There are few things that happen in Lafayette to unite our community more than Festival International de Louisiane. Its legion of volunteers comprises thousands of teens and grandmothers, professionals and working class folks, newbies and veterans who generously handle everything from cash to trash. (Thank you!) The collective audience has grown over the past 28 years to almost half a million, and in those faces we can see how culturally diverse Lafayette is becoming — a glorious thing to celebrate and share. And through Festival programming, our children are learning invaluable lessons about the citizens with whom we share this planet, even if they can never afford to leave Louisiana.

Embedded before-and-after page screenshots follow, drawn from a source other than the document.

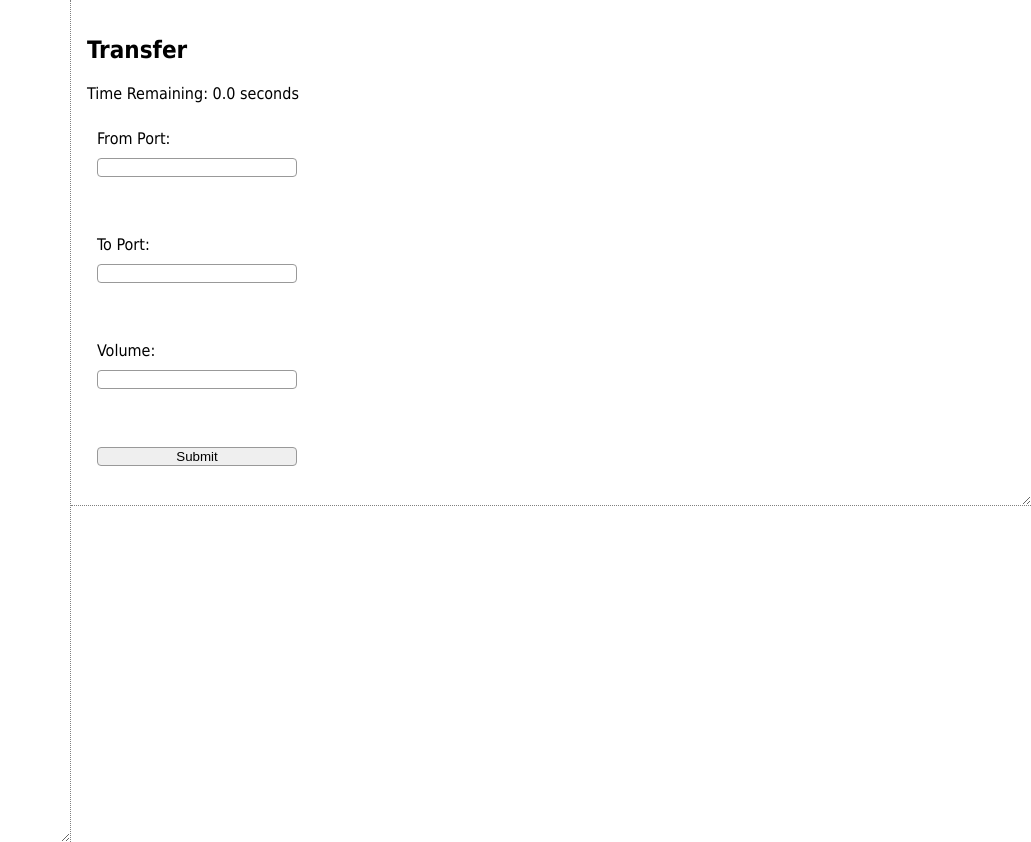
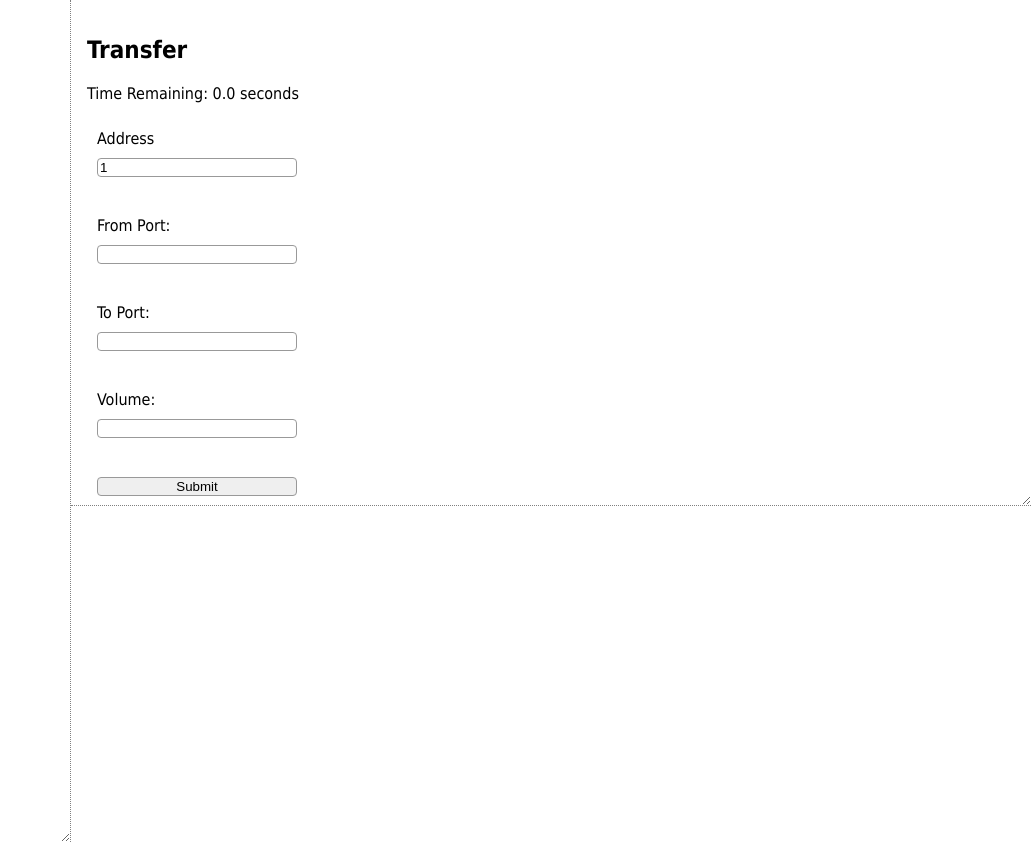
Before and after one commit to armobob74/pman, a Flask app: template PMAN_Server_Flask/website/templates/aurora-pump/transfer.html in a window 1280 px wide. Shown: the whole page, without its empty margins (249-1280 px from the left). Run offline with Flask 3, Linux system fonts and the light colour scheme; the template is opened without the code that fills it, so the values that code supplies are empty; parts of the project's set-up code (start-up, migrations or seed data) failed here and were passed over.

Commit message:
front end now gives option to change address

```diff
--- a/PMAN_Server_Flask/website/templates/aurora-pump/transfer.html
+++ b/PMAN_Server_Flask/website/templates/aurora-pump/transfer.html
@@ -3,13 +3,16 @@
 <div id="timer-holder"> <span>Time Remaining:</span> <span id="timer">0.0</span> <span>seconds</span></div>
 <div id="progress-bar"> </div>
 <form id="transferForm">
+  <label for="address">Address</label>
+  <input type="text" id="address" name="address" value="1"><br>
   <label for="from_port">From Port:</label>
-  <input type="text" id="from_port" name="from_port"><br><br>
+  <input type="text" id="from_port" name="from_port"><br>
   <label for="to_port">To Port:</label>
-  <input type="text" id="to_port" name="to_port"><br><br>
+  <input type="text" id="to_port" name="to_port"><br>
   <label for="volume">Volume:</label>
-  <input type="text" id="volume" name="volume"><br><br>
+  <input type="text" id="volume" name="volume"><br>
   <input type="submit" value="Submit">
+
 </form>
 {% endblock %} {% block scripts %}
 <script>
@@ -17,10 +20,16 @@
 		const from_port = document.getElementById("from_port").value;
 		const to_port = document.getElementById("to_port").value;
 		const volume = document.getElementById("volume").value;
+		const address = document.getElementById("address").value;
 		if (from_port && to_port && volume) {
 			 let ret = await fetchPOST(
 				'/pman/aurora-pump/estimate-transfer-time',
-				{'args':[from_port,to_port,volume]}
+				{
+					'args':[from_port,to_port,volume],
+					'kwargs':{
+						'address':address,
+					}
+				}
 			)
 			return JSON.parse(ret)['message']
 		}
@@ -57,8 +66,13 @@
     const volume = document.getElementById("volume").value;
     await apTransfer([from_port, to_port, volume]);
   });
-  async function apTransfer(args){
-    const response = await fetchPOST("/pman/aurora-pump/transfer", { args: args });
+	async function apTransfer(args){
+    const response = await fetchPOST("/pman/aurora-pump/transfer", {
+	    args: args,
+	    kwargs:{
+		    "address":document.getElementById('address').value
+	    }
+    });
     display(response);
     waitForEnd();
   }
```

Festival International has also been characterized by a vibe that requires little more than a police presence; arrests have been almost non-existent since the very beginning. And though Fest operated with no executive director for much of the past year, this year’s event was as amazing as ever, an auspicious debut for Missy Paschke-Wood, who took the helm in January, and huge accomplishment for the small Fest staff and all-volunteer board.
But Fest is also at a tipping point. With evening crowds on Jefferson Street likened to Bourbon Street on Lundi Gras, there is no doubt it has outgrown its existing footprint. Some say Fest has outgrown downtown altogether, noting that it could financially benefit from a move away from the growing number of bars and restaurants that lure patrons from the official Fest vendors whose sales fill Fest coffers. Those lost sales are extremely important; for despite its success, Fest funding is perennially precarious. Advocates of a move also note that either admission fees could be collected or pin sales enhanced in a different location with controlled access.
As a Fest founder and veteran board member of the first 12 years, I would hate to see our beloved Festival veer toward the Jazz Fest model. Our inspiration came from some of the great events in French Canada, including Festival d’ete de Québec and Les FrancoFolies, which are essentially free and transform the downtowns of Quebec City and Montreal, respectively, into giant outdoor stages. There are big challenges to our current model, however, and it’s time to have some serious conversations about the future of Festival. Growth is a high-grade problem, but still a problem that must be solved, n’est ce pas?